Becoming the CEO of our own healthcare
During this past week’s class, Milo Werner said, “The vision is that . . . in 2050 everyone will be the CEO of their own healthcare. In order for all 7 billion people to be healthy and have access to healthcare, they are not all going to be able to see a human doctor. In reality, your ability to understand your own health and get recommendations to support your own wellbeing is going to be key.”
In order for this to happen we need 1) personal IoT devices that can continuously, and non-intrusively measure our health, 2) tools to connect and visualize the data from our disparate healthcare devices and 3) comprehensive platforms that analyzes and recommends health interventions for both preventative and acute needs.
Personal IoT Devices
There are many specialized and generic wearable devices and biosensors available for end consumers. These can come from personal purchases or be prescribed by providers. Regardless, these devices are enabling telehealth monitoring . An example—which Milo Werner shared—is the company AliveCor which is providing round-the-clock EKG monitoring and recommendations. Increasingly we will be using both non-invasive products such as AliveCor along with invasive IoT devices such as Proteus Discover, the ingestible sensor that sends data from your stomach to your mobile device . Consumers will have an array of devices that can measure many—if not all—critical measures necessary for good health.
Tool to connect and visualize data
We are quickly approaching 50 billion IoT devices in use, and that number will rise rapidly for many years . As end consumers begin utilizing multiple health-related IoT devices, it will be critical to have a synthesizing tool that captures, organizes, and is able to display this data. Illustrative is Apple’s Health App. Health is a data collector and aggregator of our many disparate sources of health data and is creating individualized health dashboards. The more accurate and robust this data becomes, the more valuable it will be for both the individual and those who have access to the data.
Platform to Analyze and Recommend
With data collector, aggregator, and visualization tools in place, the final component will be evaluating that data to determine preventative and acute health interventions. This will likely be done in a combination of AI and remote-health providers reviewing and analyzing the data. AI will likely be the primary source to identify health concern areas and provide suggested recommendations—especially for health factors within the realm of evidence-based and precision medicine (vs intuitive medicine) . This platform will then need to relay the information back to the end consumers for suggested interventions.

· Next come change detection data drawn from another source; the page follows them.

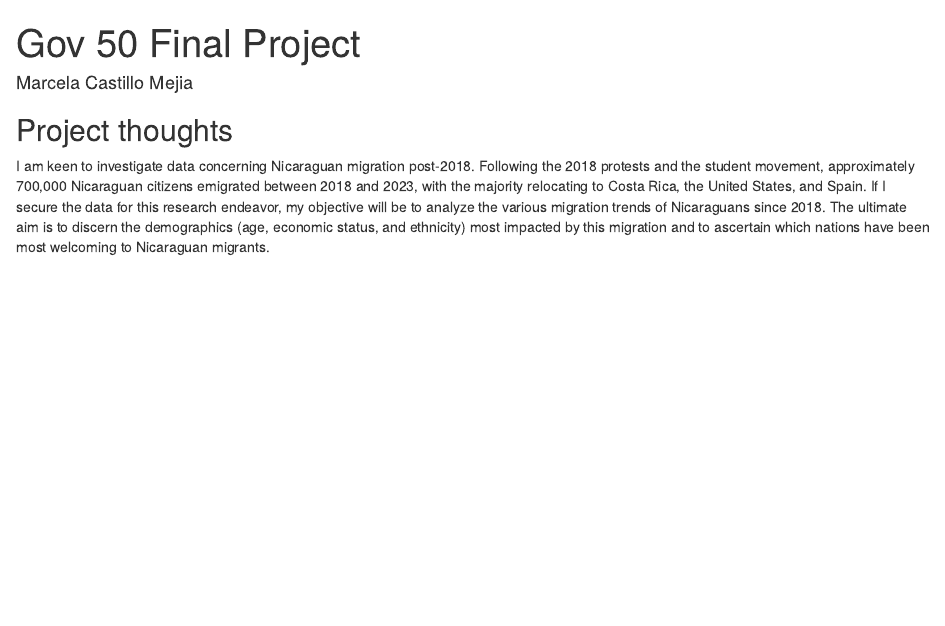
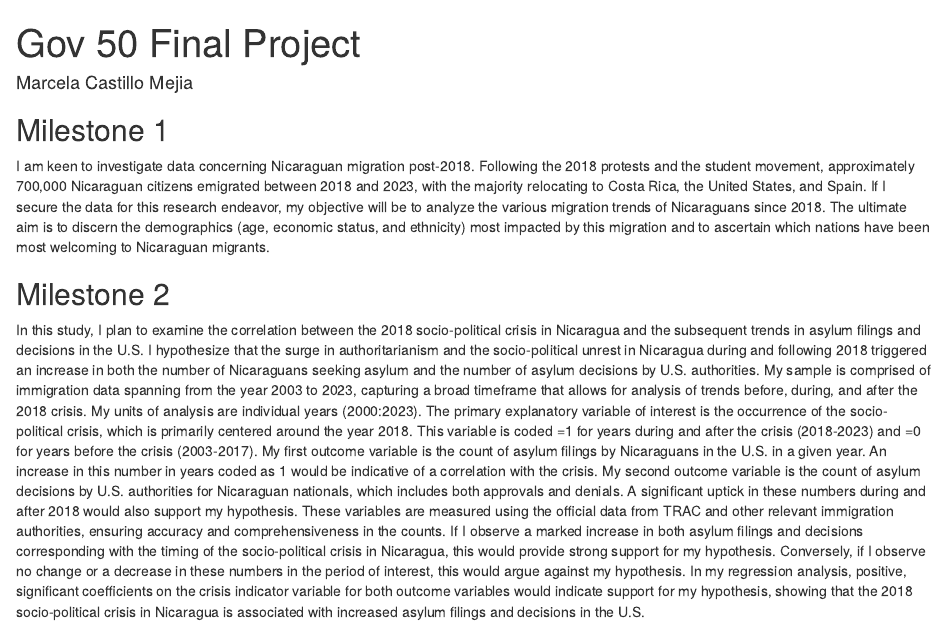
Before and after one commit to marcelacm14/gov50_final_project_marcela, an R Markdown document (index.Rmd): the page in a window 1100 px wide, from its top. Rendered offline with R 4.5, knitr and Pandoc, with nearby package versions; drawn as R Markdown's standard HTML page in place of the format the file asks for.

Commit message:
attempt 1 today

```diff
--- a/index.Rmd
+++ b/index.Rmd
@@ -9,6 +9,15 @@ output:
 
 
 
-## Project thoughts
+## Milestone 1
 
 I am keen to investigate data concerning Nicaraguan migration post-2018. Following the 2018 protests and the student movement, approximately 700,000 Nicaraguan citizens emigrated between 2018 and 2023, with the majority relocating to Costa Rica, the United States, and Spain. If I secure the data for this research endeavor, my objective will be to analyze the various migration trends of Nicaraguans since 2018. The ultimate aim is to discern the demographics (age, economic status, and ethnicity) most impacted by this migration and to ascertain which nations have been most welcoming to Nicaraguan migrants.
+
+## Milestone 2
+In this study, I plan to examine the correlation between the 2018 socio-political crisis in Nicaragua and the subsequent trends in asylum filings and decisions in the U.S. I hypothesize that the surge in authoritarianism and the socio-political unrest in Nicaragua during and following 2018 triggered an increase in both the number of Nicaraguans seeking asylum and the number of asylum decisions by U.S. authorities.
+My sample is comprised of immigration data spanning from the year 2003 to 2023, capturing a broad timeframe that allows for analysis of trends before, during, and after the 2018 crisis. My units of analysis are individual years (2000:2023).
+The primary explanatory variable of interest is the occurrence of the socio-political crisis, which is primarily centered around the year 2018. This variable is coded =1 for years during and after the crisis (2018-2023) and =0 for years before the crisis (2003-2017).
+My first outcome variable is the count of asylum filings by Nicaraguans in the U.S. in a given year. An increase in this number in years coded as 1 would be indicative of a correlation with the crisis. My second outcome variable is the count of asylum decisions by U.S. authorities for Nicaraguan nationals, which includes both approvals and denials. A significant uptick in these numbers during and after 2018 would also support my hypothesis.
+These variables are measured using the official data from TRAC and other relevant immigration authorities, ensuring accuracy and comprehensiveness in the counts.
+If I observe a marked increase in both asylum filings and decisions corresponding with the timing of the socio-political crisis in Nicaragua, this would provide strong support for my hypothesis. Conversely, if I observe no change or a decrease in these numbers in the period of interest, this would argue against my hypothesis.
+In my regression analysis, positive, significant coefficients on the crisis indicator variable for both outcome variables would indicate support for my hypothesis, showing that the 2018 socio-political crisis in Nicaragua is associated with increased asylum filings and decisions in the U.S.
```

This reality of making everyone the CEO of their own healthcare is well within the reach of current and upcoming technology. As companies move down the learning and cost curves and gain economies of scale they can begin selling products to the entire 7 billion and help achieve Milo and Khosla’s goal of enabling a ‘rich lifestyle’ for all.